The psalmist said, “For ever, O Lord, thy word is settled in heaven” (Psalm 119:89; cf. 1 Peter 1:23–25).
Someone said, “His words have passed into laws, they have passed into doctrines, they have passed into proverbs, they have passed into consolations, but they have never passed away.” It stands, though infidels may attack it (Jeremiah 36:22–25).
When Antiochus Epiphanes became ruler in Syria in 175 b.c. he destroyed the Jewish temple, sold the people of Jerusalem into slavery, and sought to do away with their sacred writings, forcing Greek culture upon the Jews. This was all done in an effort to substitute Zeus worship for the worship of God. Frank E. Hirsch in, “Abomination of Desolation,” wrote, “The observance of all Jewish laws, especially those relating to the sabbath and to circumcision, were forbidden under pain of death. The Jewish cult was set aside; in all the cities of Judaea, sacrifices must be brought to the pagan deities. Representatives of the crown everywhere enforced the edict. Once a month the search was instituted, and whoever had secreted a copy of the law or had observed the rite of circumcision was condemned to death.” However, God saw to it that efforts to destroy the sacred writings of the Old Testament failed.
Roman emperor Diocletian decreed death for any person who owned the Bible. After two years he boasted, “I have completely exterminated the Christian writings from the face of the earth.” In fact, he is said to have erected a monument over the ashes of burned Bibles. However, when Constantine came to the throne and desired copies of the Bible, offering a reward to anyone who could deliver one, within twenty-five hours fifty copies of God’s word were offered to the emperor.
Voltaire was a notorious French infidel. In 1778, he boasted that within one hundred years the Bible would be no more. Later, the very press that printed the blasphemous prediction was used to print Bibles, and the house in which he lived was used by the Geneva Bible Society to store Bibles and as a distribution center.

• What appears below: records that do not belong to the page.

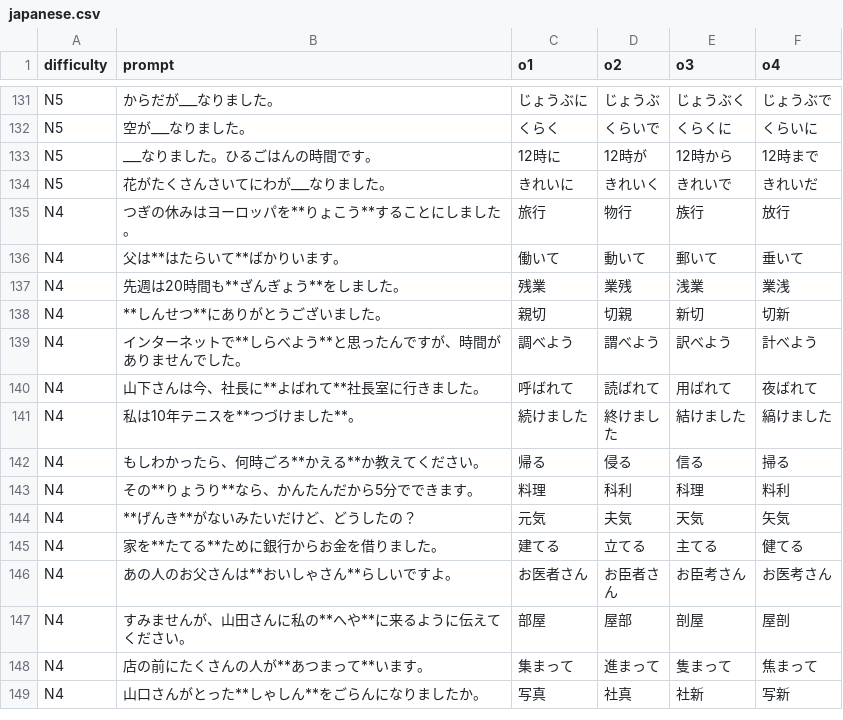
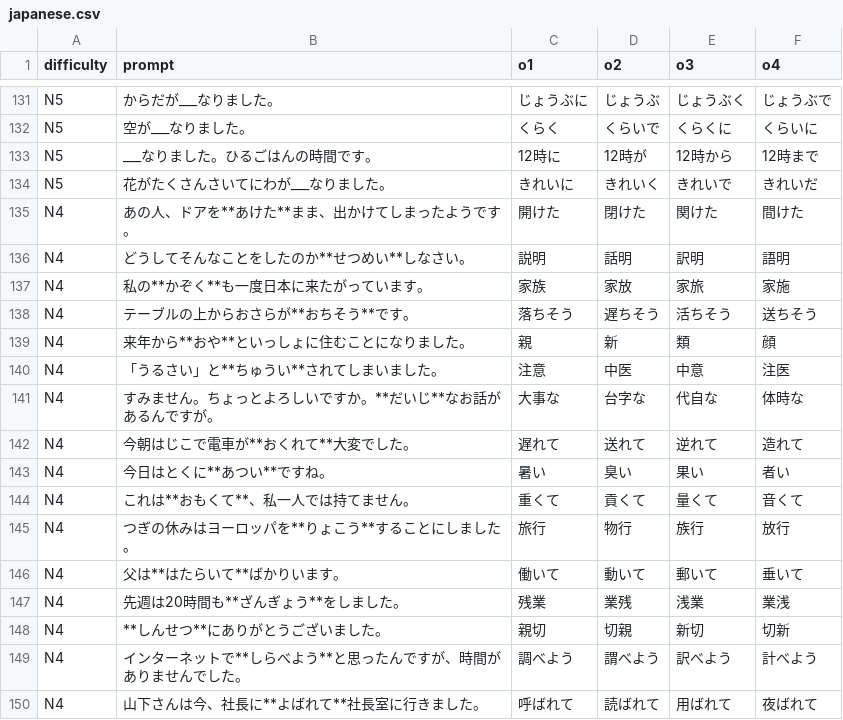
Before and after one commit to 77Vincent/ti-app, a CSV file: tools/samples/language/japanese.csv, drawn as a sheet; only a part is shown, gaps mark what is left out; the shorter side is filled out with more unchanged rows; the diff names each change by its address in the sheet, - before the commit and + after, or states it on an @@ line.

```diff
--- a/tools/samples/language/japanese.csv
+++ b/tools/samples/language/japanese.csv
+row 135: N4 | あの人、ドアを**あけた**まま、出かけてしまったようです。 | 開けた | 閉けた | 関けた | 間けた
+row 136: N4 | どうしてそんなことをしたのか**せつめい**しなさい。 | 説明 | 話明 | 訳明 | 語明
+row 137: N4 | 私の**かぞく**も一度日本に来たがっています。 | 家族 | 家放 | 家旅 | 家施
+row 138: N4 | テーブルの上からおさらが**おちそう**です。 | 落ちそう | 遅ちそう | 活ちそう | 送ちそう
+row 139: N4 | 来年から**おや**といっしょに住むことになりました。 | 親 | 新 | 類 | 顔
+row 140: N4 | 「うるさい」と**ちゅうい**されてしまいました。 | 注意 | 中医 | 中意 | 注医
+row 141: N4 | すみません。ちょっとよろしいですか。**だいじ**なお話があるんですが。 | 大事な | 台字な | 代自な | 体時な
+row 142: N4 | 今朝はじこで電車が**おくれて**大変でした。 | 遅れて | 送れて | 逆れて | 造れて
+row 143: N4 | 今日はとくに**あつい**ですね。 | 暑い | 臭い | 果い | 者い
+row 144: N4 | これは**おもくて**、私一人では持てません。 | 重くて | 貢くて | 量くて | 音くて
```
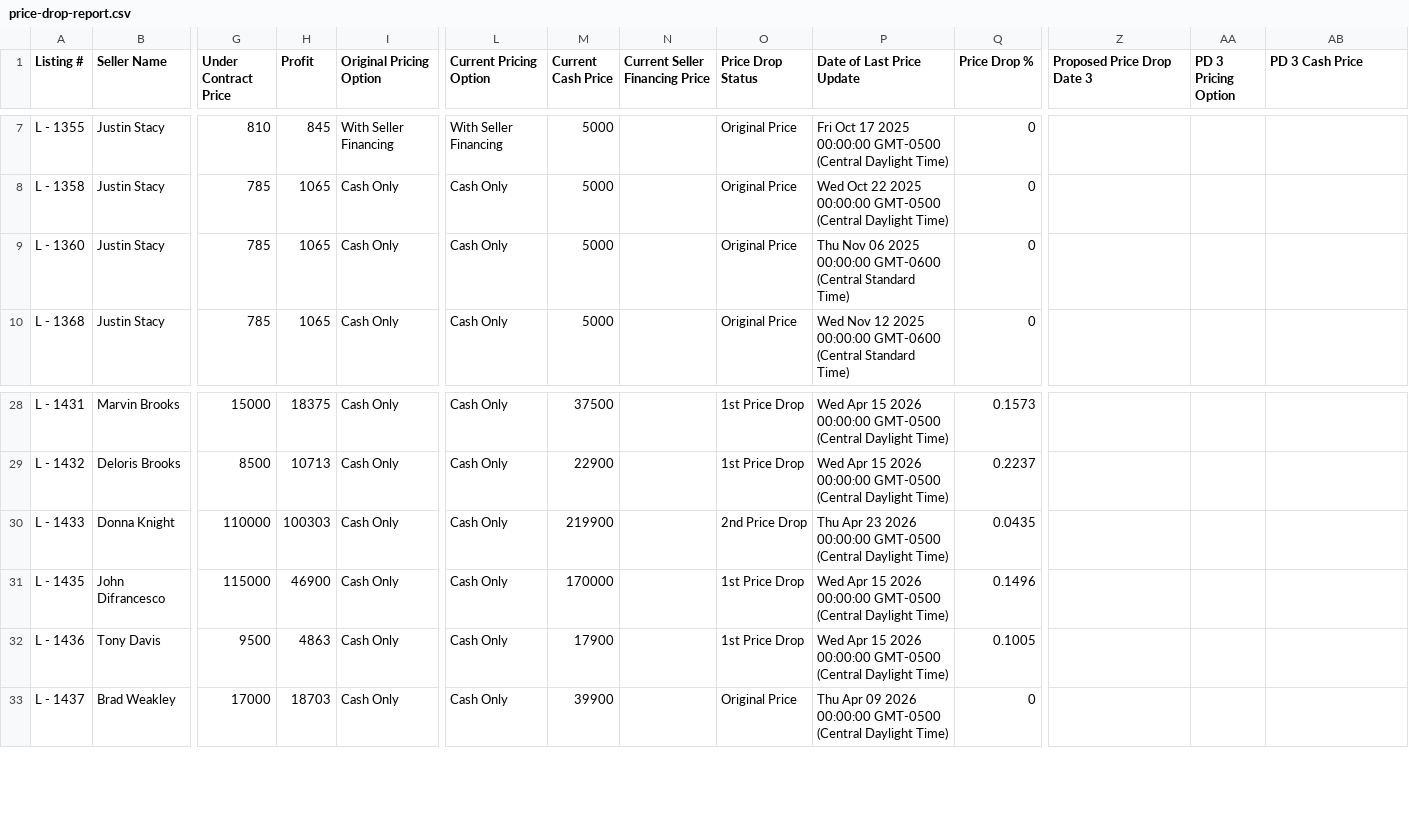
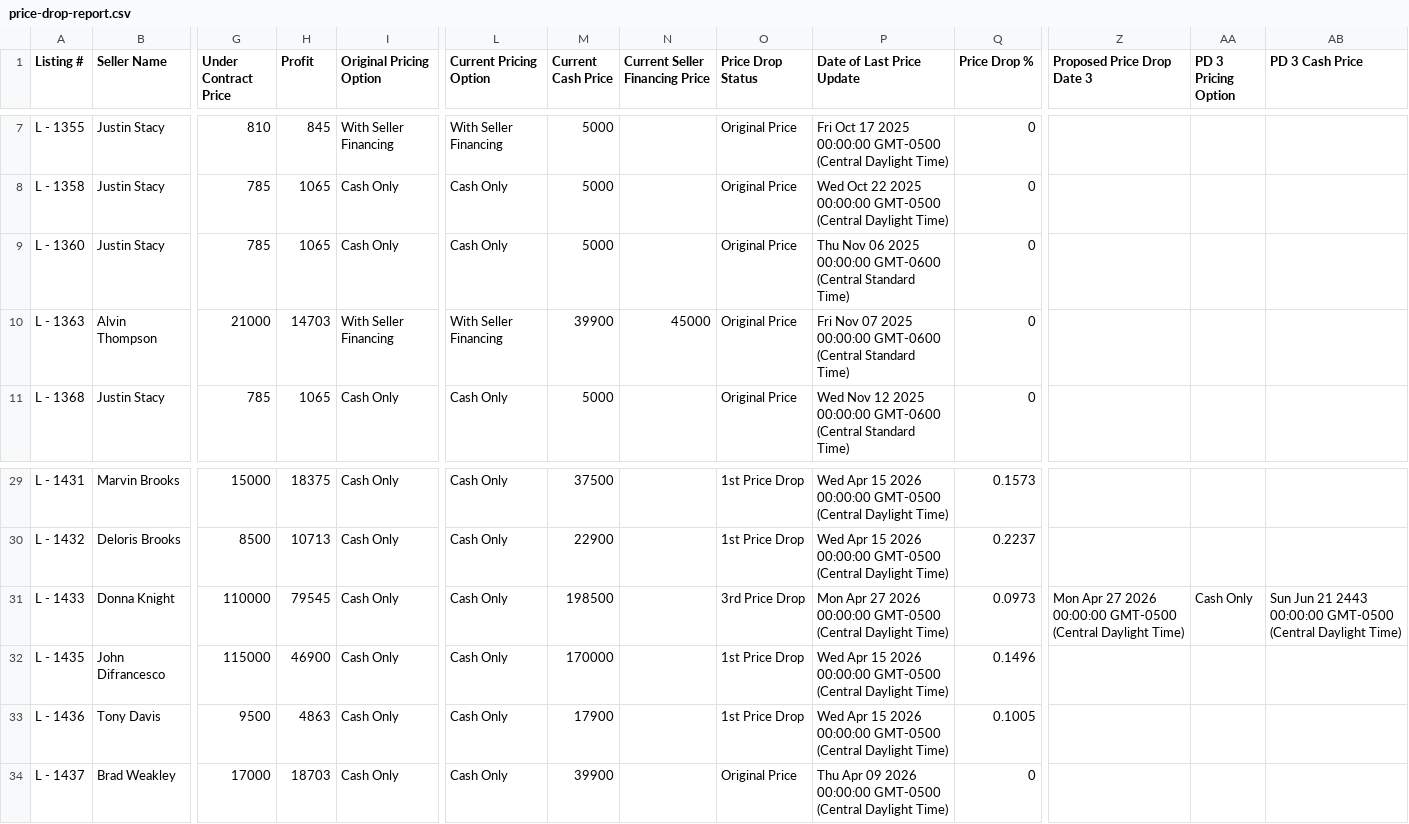
Before and after one commit to ArtOaing/Property-Card-Reports, a CSV file: data/price-drop-report.csv, drawn as a sheet; only a part is shown, gaps mark what is left out; addresses are those after the commit; rows hold the shown columns only; the diff names each change by its address in the sheet, - before the commit and + after, or states it on an @@ line.

Commit message:
Update price-drop-report.csv from Google Sheets

```diff
--- a/data/price-drop-report.csv
+++ b/data/price-drop-report.csv
+row 10: L - 1363 | Alvin Thompson | 21000 | 14703 | With Seller Financing | With Seller Financing | 39900 | 45000 | Original Price | Fri Nov 07 2025 00:00:00 GMT-0600 (Central Standard Time) | 0
-H31 (Profit): 100303
+H31 (Profit): 79545
-M31 (Current Cash Price): 219900
+M31 (Current Cash Price): 198500
-O31 (Price Drop Status): 2nd Price Drop
+O31 (Price Drop Status): 3rd Price Drop
-P31 (Date of Last Price Update): Thu Apr 23 2026 00:00:00…
+P31 (Date of Last Price Update): Mon Apr 27 2026 00:00:00…
-Q31 (Price Drop %): 0.0435
+Q31 (Price Drop %): 0.0973
-Z31 (Proposed Price Drop Date 3): (empty)
+Z31 (Proposed Price Drop Date 3): Mon Apr 27 2026 00:00:00 GMT-0500 (Central Daylight Time)
-AA31 (PD 3 Pricing Option): (empty)
+AA31 (PD 3 Pricing Option): Cash Only
-AB31 (PD 3 Cash Price): (empty)
+AB31 (PD 3 Cash Price): Sun Jun 21 2443 00:00:00 GMT-0500 (Central Daylight Time)
```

Bob Ingersoll, an American agnostic, once held a Bible up and boasted. “In fifteen years I will have this book in the morgue.” Within fifteen years, Ingersoll was in the morgue; however, the word of God lives on. —Wendell Winkler